Problem to solve
Please work out how many lines in the records below include the word "modal", and reply with that number only.

───── Extracted information

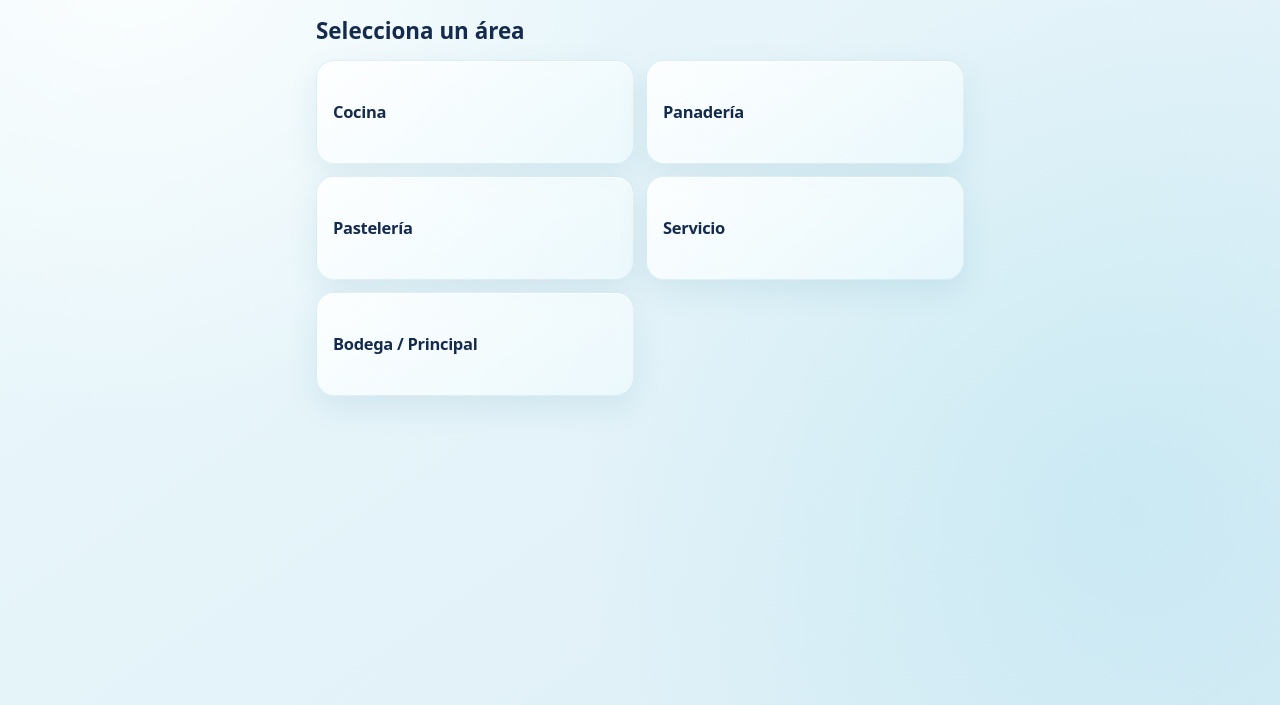
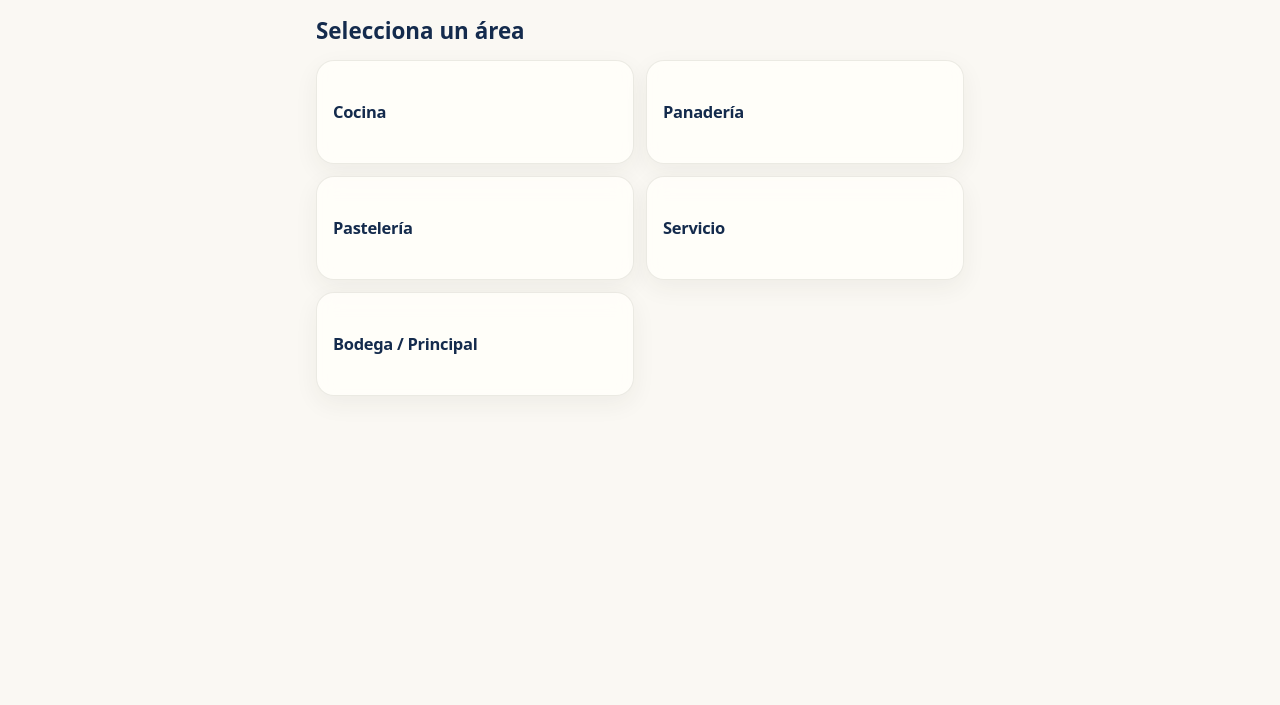
Before and after one commit to lucio-crDEV/inventario-barista-mobile, a plain HTML site: page pages/inventario/index.html in a window 1280 px wide. Shown: the part 95-800 px from the top of the page. Drawn offline with Linux system fonts and the light colour scheme.

Commit message:
feat(ui): refine summary and remove gradients
Use cream and deep charcoal solid themes, compact the summary header, and remove persistent touch focus from header controls while preserving keyboard focus. Show saved out-of-stock states in green and document the visual and interaction updates.

```diff
--- a/pages/inventario/inventario.css
+++ b/pages/inventario/inventario.css
@@ -533,7 +533,7 @@ button:disabled {
   padding: calc(18px + env(safe-area-inset-top)) 18px calc(12px + env(safe-area-inset-bottom));
   border: 1px solid rgb(255 255 255 / 42%);
   border-radius: 22px;
-  background: linear-gradient(145deg, rgb(184 184 184 / 52%), rgb(164 164 164 / 43%));
+  background: rgb(184 184 184 / 52%);
   backdrop-filter: blur(18px) saturate(150%);
   -webkit-backdrop-filter: blur(18px) saturate(150%);
   box-shadow: 0 6px 18px rgb(0 0 0 / 10%), inset 0 1px rgb(255 255 255 / 42%);
--- a/theme.css
+++ b/theme.css
@@ -90,7 +90,7 @@ html[data-theme="dark"] .item-drawer-trigger-icon span {
 
 html[data-theme="dark"] .item-drawer-panel {
   border-color: rgb(255 255 255 / 22%);
-  background: linear-gradient(145deg, rgb(65 65 65 / 42%), rgb(25 25 25 / 35%));
+  background: rgb(65 65 65 / 42%);
   box-shadow: 0 8px 24px rgb(0 0 0 / 23%), inset 0 1px rgb(255 255 255 / 15%);
 }
 
@@ -202,47 +202,41 @@ html[data-theme="dark"] .modal-icon {
 :root {
   --ui-text: #142b4d;
   --ui-muted: #526c8a;
-  --ui-border: rgb(104 178 207 / 18%);
-  --ui-surface: linear-gradient(145deg, rgb(255 255 255 / 88%), rgb(239 250 253 / 70%));
-  --ui-solid: #f7fcfe;
+  --ui-border: rgb(94 88 75 / 12%);
+  --ui-surface: rgb(255 254 250 / 88%);
+  --ui-solid: #fffefa;
   --ui-accent: #00738e;
   --ui-ring: #007f9d;
-  --ui-primary: linear-gradient(135deg, #08c2d2, #00a9c5);
-  --ui-shadow: 0 12px 30px rgb(39 113 145 / 10%), inset 0 1px rgb(255 255 255 / 82%);
+  --ui-primary: #08c2d2;
+  --ui-shadow: 0 8px 24px rgb(50 43 32 / 6%);
   --ui-progress: #07bfd0;
   color: var(--ui-text);
-  background: #e8f5fa;
+  background: #faf8f3;
 }
 
 html[data-theme="dark"] {
   --ui-text: #f0f6f8;
   --ui-muted: #b1c2cb;
   --ui-border: rgb(181 216 226 / 10%);
-  --ui-surface: linear-gradient(145deg, rgb(56 65 70 / 80%), rgb(38 46 51 / 86%));
-  --ui-solid: #293238;
+  --ui-surface: rgb(29 32 34 / 90%);
+  --ui-solid: #1d2022;
   --ui-accent: #38d6e5;
   --ui-ring: #66e4ef;
-  --ui-primary: linear-gradient(135deg, #19c7d8, #00a9bd);
-  --ui-shadow: 0 8px 24px rgb(0 0 0 / 18%), inset 0 1px rgb(255 255 255 / 9%);
+  --ui-primary: #19c7d8;
+  --ui-shadow: 0 8px 24px rgb(0 0 0 / 16%);
   --ui-progress: #1bc9d9;
   color: var(--ui-text);
-  background: #1d252a;
+  background: #111315;
 }
 
 body,
 html[data-theme="dark"] body {
   color: var(--ui-text);
-  background: radial-gradient(circle at 10% 2%, rgb(255 255 255 / 82%), transparent 36%),
-    radial-gradient(circle at 88% 75%, rgb(107 203 226 / 18%), transparent 43%),
-    linear-gradient(145deg, var(--ui-background-top, #edf9fc), var(--ui-background-bottom, #dceef6));
+  background: #faf8f3;
 }
 
 html[data-theme="dark"] body {
-  --ui-background-top: #283137;
-  --ui-background-bottom: #1b2227;
-  background: radial-gradient(circle at 12% 3%, rgb(255 255 255 / 5%), transparent 36%),
-    radial-gradient(circle at 88% 68%, rgb(130 160 170 / 5%), transparent 43%),
-    linear-gradient(145deg, var(--ui-background-top), var(--ui-background-bottom));
+  background: #111315;
 }
 
 .home-header,
@@ -383,7 +377,7 @@ html[data-theme="dark"] .button-secondary {
 
 .button-danger {
   border: 1px solid rgb(120 30 25 / 24%);
-  background: linear-gradient(135deg, rgb(180 35 24 / 94%), rgb(130 28 24 / 90%));
+  background: rgb(180 35 24 / 94%);
   color: #fff;
   backdrop-filter: blur(12px);
   -webkit-backdrop-filter: blur(12px);
@@ -507,17 +501,17 @@ html[data-theme="dark"] .item-drawer-search:focus-visible {
 @media (prefers-reduced-transparency: reduce) {
   :root {
     --ui-surface: #f9f9fb;
-    --ui-primary: linear-gradient(135deg, #55565e, #303137);
+    --ui-primary: #55565e;
   }
   html[data-theme="dark"] {
     --ui-surface: #242424;
-    --ui-primary: linear-gradient(135deg, #c4c4c4, #9d9d9d);
+    --ui-primary: #c4c4c4;
   }
   :is(nav a, .category-card, .item-card, .stat-card, .accordion, .responsible-section, .empty-state, .modal, .button-primary, .button-secondary, .button-danger) {
     backdrop-filter: none;
     -webkit-backdrop-filter: none;
   }
-  .button-danger { background: linear-gradient(135deg, #b42318, #821c18); }
+  .button-danger { background: #b42318; }
 }
 
 @media (prefers-reduced-motion: reduce) {
@@ -593,34 +587,34 @@ html[data-theme="dark"] .item-drawer-search:focus-visible {
 
 .count-actions .button-out-of-stock {
   border: 1px solid rgb(117 42 42 / 25%);
-  background: linear-gradient(145deg, rgb(172 75 75 / 91%), rgb(126 48 48 / 87%));
+  background: rgb(172 75 75 / 91%);
   color: #fff;
 }
 
 .count-actions .button-secondary {
   border: 1px solid rgb(133 98 37 / 22%);
-  background: linear-gradient(145deg, rgb(231 190 103 / 91%), rgb(204 157 66 / 85%));
+  background: rgb(231 190 103 / 91%);
   color: #35270b;
 }
 
 .count-actions .button-primary,
 html[data-theme="dark"] .count-actions .button-primary {
   border: 1px solid rgb(33 93 57 / 24%);
-  background: linear-gradient(145deg, rgb(52 115 78 / 93%), rgb(39 99 68 / 90%));
+  background: rgb(52 115 78 / 93%);
   color: #fff;
 }
 
 html[data-theme="dark"] .count-actions .button-out-of-stock {
-  background: linear-gradient(145deg, rgb(166 75 75 / 84%), rgb(117 48 48 / 78%));
+  background: rgb(166 75 75 / 84%);
 }
 
 html[data-theme="dark"] .count-actions .button-secondary {
-  background: linear-gradient(145deg, rgb(210 171 90 / 88%), rgb(172 129 52 / 83%));
+  background: rgb(210 171 90 / 88%);
   color: #211a0d;
 }
 
 html[data-theme="dark"] .count-actions .button-primary {
-  background: linear-gradient(145deg, rgb(57 122 84 / 88%), rgb(40 100 68 / 82%));
+  background: rgb(57 122 84 / 88%);
 }
 
 html[data-theme="dark"] .count-actions .button {
@@ -793,21 +787,21 @@ html[data-theme="dark"] #item-drawer-search {
   box-shadow: none;
 }
 
-/* Referencia visual 2026: hielo y cian en claro; carbón gris en oscuro. */
+/* Superficies uniformes: blanco crema en claro y carbón profundo en oscuro. */
 :root {
   --ui-track: rgb(60 155 190 / 17%);
-  --ui-field: rgb(246 252 255 / 88%);
-  --ui-nav: rgb(236 249 253 / 78%);
+  --ui-field: rgb(255 254 250 / 92%);
+  --ui-nav: rgb(243 240 233 / 88%);
   --ui-nav-active: rgb(9 186 206 / 14%);
-  --ui-drawer: linear-gradient(150deg, rgb(241 250 253 / 88%), rgb(211 233 241 / 78%));
+  --ui-drawer: rgb(248 246 240 / 86%);
 }
 
 html[data-theme="dark"] {
   --ui-track: rgb(177 207 217 / 15%);
-  --ui-field: rgb(23 31 36 / 82%);
-  --ui-nav: rgb(43 55 61 / 83%);
+  --ui-field: rgb(18 20 22 / 90%);
+  --ui-nav: rgb(29 32 34 / 88%);
   --ui-nav-active: rgb(16 194 215 / 17%);
-  --ui-drawer: linear-gradient(150deg, rgb(53 64 69 / 88%), rgb(32 42 47 / 85%));
+  --ui-drawer: rgb(26 29 31 / 88%);
 }
 
 .home-header { margin-bottom: 18px; }
@@ -815,13 +809,25 @@ html[data-theme="dark"] {
 .home-header h1 { font-size: clamp(1.5rem, 5vw, 1.85rem); }
 .app { width: min(calc(100% - 28px), 680px); }
 .app-header { margin-bottom: 18px; }
+.app-header.is-summary { margin-bottom: 8px; padding-bottom: 0; }
+.app-header.is-summary .app-title-row { margin-bottom: 0; }
 .theme-toggle, html[data-theme="dark"] .theme-toggle,
 .header-search-button, .header-back-button {
   color: var(--ui-accent);
 }
 html[data-theme="dark"] .theme-toggle { color: #f0f6f8; }
-.theme-toggle:hover, .header-search-button:hover, .header-back-button:hover {
-  background: var(--ui-nav-active);
+:is(.theme-toggle, .header-search-button, .header-back-button) {
+  -webkit-user-select: none;
+  user-select: none;
+  -webkit-tap-highlight-color: transparent;
+}
+:is(.theme-toggle, .header-search-button, .header-back-button):focus:not(:focus-visible) {
+  outline: none;
+}
+@media (hover: hover) and (pointer: fine) {
+  .theme-toggle:hover, .header-search-button:hover, .header-back-button:hover {
+    background: var(--ui-nav-active);
+  }
 }
 .theme-toggle:active, .header-search-button:active { transform: translateY(-50%) scale(.96); }
 .theme-toggle > svg { width: 25px; height: 25px; }
@@ -844,7 +850,7 @@ html[data-theme="dark"] .area-nav .area-link {
   padding: 11px 15px;
   border-color: transparent;
   border-radius: 17px;
-  background: linear-gradient(120deg, var(--area-tint), rgb(255 255 255 / 55%));
+  background: var(--area-tint);
   color: var(--ui-text);
 }
 .area-nav .area-link:hover, .area-nav .area-link:focus-visible {
@@ -876,7 +882,7 @@ html[data-theme="dark"] .area-nav .area-link .arrow { color: var(--area-accent);
 .area-nav .area-pasteleria { --area-accent: #d63c65; --area-tint: rgb(242 97 139 / 15%); }
 .area-nav .area-servicio { --area-accent: #008d7f; --area-tint: rgb(34 192 167 / 17%); }
 html[data-theme="dark"] .area-nav .area-link {
-  background: linear-gradient(120deg, var(--area-tint), rgb(45 56 62 / 78%));
+  background: var(--area-tint);
   border-color: rgb(255 255 255 / 7%);
 }
 html[data-theme="dark"] .area-nav .area-principal { --area-accent: #38d6e5; --area-tint: rgb(9 195 217 / 16%); }
@@ -910,12 +916,12 @@ html[data-theme="dark"] .status-out-of-stock { color: #6ee3c3; }
 .summary-item-button.is-out-of-stock .summary-item-value { color: #08765e; }
 html[data-theme="dark"] .item-drawer-link.is-out-of-stock .item-drawer-state,
 html[data-theme="dark"] #app-content .summary-item-button.is-out-of-stock .summary-item-value { color: #6ee3c3; }
-.stat-card.stat-pending { background: linear-gradient(145deg, rgb(255 242 241 / 88%), rgb(255 255 255 / 70%)); }
-.stat-card.stat-partial { background: linear-gradient(145deg, rgb(255 247 227 / 88%), rgb(255 255 255 / 70%)); }
-.stat-card.stat-counted { background: linear-gradient(145deg, rgb(229 251 246 / 88%), rgb(255 255 255 / 70%)); }
-html[data-theme="dark"] .stat-card.stat-pending { background: linear-gradient(145deg, rgb(93 49 58 / 80%), rgb(48 50 55 / 80%)); }
-html[data-theme="dark"] .stat-card.stat-partial { background: linear-gradient(145deg, rgb(91 72 46 / 80%), rgb(48 50 55 / 80%)); }
-html[data-theme="dark"] .stat-card.stat-counted { background: linear-gradient(145deg, rgb(39 80 75 / 80%), rgb(48 50 55 / 80%)); }
+.stat-card.stat-pending { background: rgb(255 242 241 / 88%); }
+.stat-card.stat-partial { background: rgb(255 247 227 / 88%); }
+.stat-card.stat-counted { background: rgb(229 251 246 / 88%); }
+html[data-theme="dark"] .stat-card.stat-pending { background: rgb(93 49 58 / 80%); }
+html[data-theme="dark"] .stat-card.stat-partial { background: rgb(91 72 46 / 80%); }
+html[data-theme="dark"] .stat-card.stat-counted { background: rgb(39 80 75 / 80%); }
 .summary-overview {
   display: flex;
   align-items: center;
@@ -934,8 +940,11 @@ html[data-theme="dark"] .stat-card.stat-counted { background: linear-gradient(14
   height: 76px;
   padding: 8px;
   border-radius: 50%;
-  background: conic-gradient(var(--ui-progress) var(--completion), var(--ui-track) 0);
+  position: relative;
 }
+.summary-overview-ring svg { position: absolute; inset: 0; width: 100%; height: 100%; transform: rotate(-90deg); }
+.summary-overview-ring circle { fill: none; stroke: var(--ui-track); stroke-width: 8; }
+.summary-overview-ring .summary-ring-value { stroke: var(--ui-progress); }
 .summary-overview-ring span {
   display: grid;
   place-items: center;
@@ -1008,13 +1017,13 @@ html[data-theme="dark"] #item-drawer-search:focus { background: var(--ui-field);
   color: var(--ui-text);
 }
 .button-ghost, html[data-theme="dark"] .button-ghost { color: var(--ui-accent); }
-.button-danger { background: linear-gradient(135deg, #d53e59, #bd2948); border: 0; color: #fff; }
+.button-danger { background: #d53e59; border: 0; color: #fff; }
 .count-actions .button-out-of-stock,
-html[data-theme="dark"] .count-actions .button-out-of-stock { background: linear-gradient(135deg, #d53e59, #bd2948); color: #fff; }
+html[data-theme="dark"] .count-actions .button-out-of-stock { background: #d53e59; color: #fff; }
 .count-actions .button-secondary,
-html[data-theme="dark"] .count-actions .button-secondary { background: linear-gradient(135deg, #f7c76c, #eeab39); color: #513400; }
+html[data-theme="dark"] .count-actions .button-secondary { background: #f7c76c; color: #513400; }
 .count-actions .button-primary,
-html[data-theme="dark"] .count-actions .button-primary { background: linear-gradient(135deg, #20c1aa, #00aa98); color: #052f3a; }
+html[data-theme="dark"] .count-actions .button-primary { background: #20c1aa; color: #052f3a; }
 .modal-backdrop { background: rgb(11 29 41 / 52%); backdrop-filter: blur(8px); -webkit-backdrop-filter: blur(8px); }
 .modal-icon, html[data-theme="dark"] .modal-icon { background: rgb(245 175 47 / 17%); color: #e99a00; }
 .modal-actions .button-secondary { order: 2; }
@@ -1028,8 +1037,8 @@ html[data-theme="dark"] .count-actions .button-primary { background: linear-grad
 }
 
 @media (prefers-reduced-transparency: reduce) {
-  :root { --ui-surface: #f6fcfe; --ui-nav: #edf9fc; --ui-primary: linear-gradient(135deg, #07bfd0, #009eb8); }
-  html[data-theme="dark"] { --ui-surface: #333c41; --ui-nav: #303a3f; --ui-primary: linear-gradient(135deg, #19c7d8, #00a9bd); }
+  :root { --ui-surface: #fffefa; --ui-nav: #f3f0e9; --ui-primary: #07bfd0; }
+  html[data-theme="dark"] { --ui-surface: #1d2022; --ui-nav: #1d2022; --ui-primary: #19c7d8; }
   .area-nav .area-link, html[data-theme="dark"] .area-nav .area-link { background: var(--ui-solid); backdrop-filter: none; -webkit-backdrop-filter: none; }
   .stat-card.stat-pending, .stat-card.stat-partial, .stat-card.stat-counted,
   html[data-theme="dark"] :is(.stat-card.stat-pending, .stat-card.stat-partial, .stat-card.stat-counted) { background: var(--ui-solid); }
--- a/theme.js
+++ b/theme.js
@@ -22,13 +22,18 @@
     }
 
     const meta = document.querySelector('meta[name="theme-color"]');
-    if (meta) meta.content = dark ? "#1d252a" : "#e8f5fa";
+    if (meta) meta.content = dark ? "#111315" : "#faf8f3";
   }
 
   applyTheme(savedTheme());
 
   document.addEventListener("DOMContentLoaded", () => {
     applyTheme(savedTheme());
+    document.addEventListener("click", event => {
+      const control = event.target.closest?.(".theme-toggle, .header-back-button, .header-search-button");
+      // Los toques no dejan foco persistente; el teclado conserva su indicador.
+      if (control && event.detail > 0) control.blur();
+    });
     document.querySelector("[data-theme-toggle]")?.addEventListener("click", () => {
       const next = root.dataset.theme === "dark" ? "light" : "dark";
       try {
```
Also changed, not shown: AGENTS.md (+3 -2 lines), docs/project-context.md (+2 -2 lines), docs/style-guide.md (+8 -8 lines), docs/verification.md (+9 -0 lines), index.html (+1 -1 lines), pages/inventario/index.html (+1 -1 lines), pages/inventario/inventario.js (+9 -15 lines), tests/summary-transition.test.mjs (+1 -1 lines), README.md.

──────────

Answer box
5